Dear Director Luhrmann and Author Fitzgerald,

Thank you for crafting both a novel and a movie with masterful dialogue. I’ve used many of your words in the following apology, because your words are better than mine. Clearly.

Many thanks,

Shelley T., author of the forthcoming novel The Graham Cracker Plot.

_____________________________________________________________________________________________

To: Baz Luhrmann, The Great Director

Dear Baz,

There was a green light flashing in the mist. It represented hope – my hope. Weeks ago, I’d hoped your interpretation of The Great Gatsby would stink and sink. I couldn’t fathom an American classic being twisted into a 3D rap music video. I couldn’t stand the thought of our Jay Gatsby – yes, he’s one of us, one of the dreamers and believers – being played by Leonardo DiCaprio, who’s working so hard for his Lifetime Achievement Award.

I was wrong, a silly little fool. That’s the best thing a girl can be in this world, Baz, a beautiful little fool. But it takes two to make an accident like this: me with my prejudgment and you with the black cloud of Moulin Rouge.

Cheers, Leo. Cheers.

Cheers, Leo. Cheers.

Baz, your Gatsby was a triumph. There’s something very sensuous about it – overripe, as if all sorts of funny fruits were going to fall into my hands right there in the theater, right next to the popcorn.

And so I apologize to you, Baz. (And to Leo, who’ll get that lifetime award if he ever looks older than 30.) Understand, Baz, that sometimes I’m a careless person, smashing up things and creatures and then retreating back.

Gatsby lovers, believe in Baz’s green light. It represents his hope and dream to make a better Gatsby, to, in fact, make the Greatest Gatsby.

Realized dreams are so rare, yet we chase them. Baz understands dreams elude us, but that’s no matter–tomorrow we will run faster, stretch out our arms farther.
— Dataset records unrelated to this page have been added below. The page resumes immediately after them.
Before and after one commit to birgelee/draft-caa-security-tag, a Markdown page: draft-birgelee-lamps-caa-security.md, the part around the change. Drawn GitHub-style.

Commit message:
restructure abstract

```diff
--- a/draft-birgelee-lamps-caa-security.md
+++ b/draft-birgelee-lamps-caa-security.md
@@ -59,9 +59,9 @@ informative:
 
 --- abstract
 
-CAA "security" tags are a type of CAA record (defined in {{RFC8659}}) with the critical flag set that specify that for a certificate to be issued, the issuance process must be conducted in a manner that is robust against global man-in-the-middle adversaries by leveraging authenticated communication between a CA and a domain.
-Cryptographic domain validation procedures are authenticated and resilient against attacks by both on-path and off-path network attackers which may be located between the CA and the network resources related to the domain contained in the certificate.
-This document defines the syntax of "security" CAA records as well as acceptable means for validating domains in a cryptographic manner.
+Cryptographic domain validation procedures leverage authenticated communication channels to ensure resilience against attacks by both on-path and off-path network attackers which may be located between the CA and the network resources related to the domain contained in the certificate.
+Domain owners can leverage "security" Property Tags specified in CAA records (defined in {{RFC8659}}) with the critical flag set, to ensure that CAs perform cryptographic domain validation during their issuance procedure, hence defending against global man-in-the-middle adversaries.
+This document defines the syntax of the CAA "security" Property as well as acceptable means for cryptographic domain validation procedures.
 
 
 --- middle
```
We beat on, boats against the current, borne back ceaselessly into the past.

Many apologies,

Shelley T., author of the forthcoming novel The Graham Cracker Plot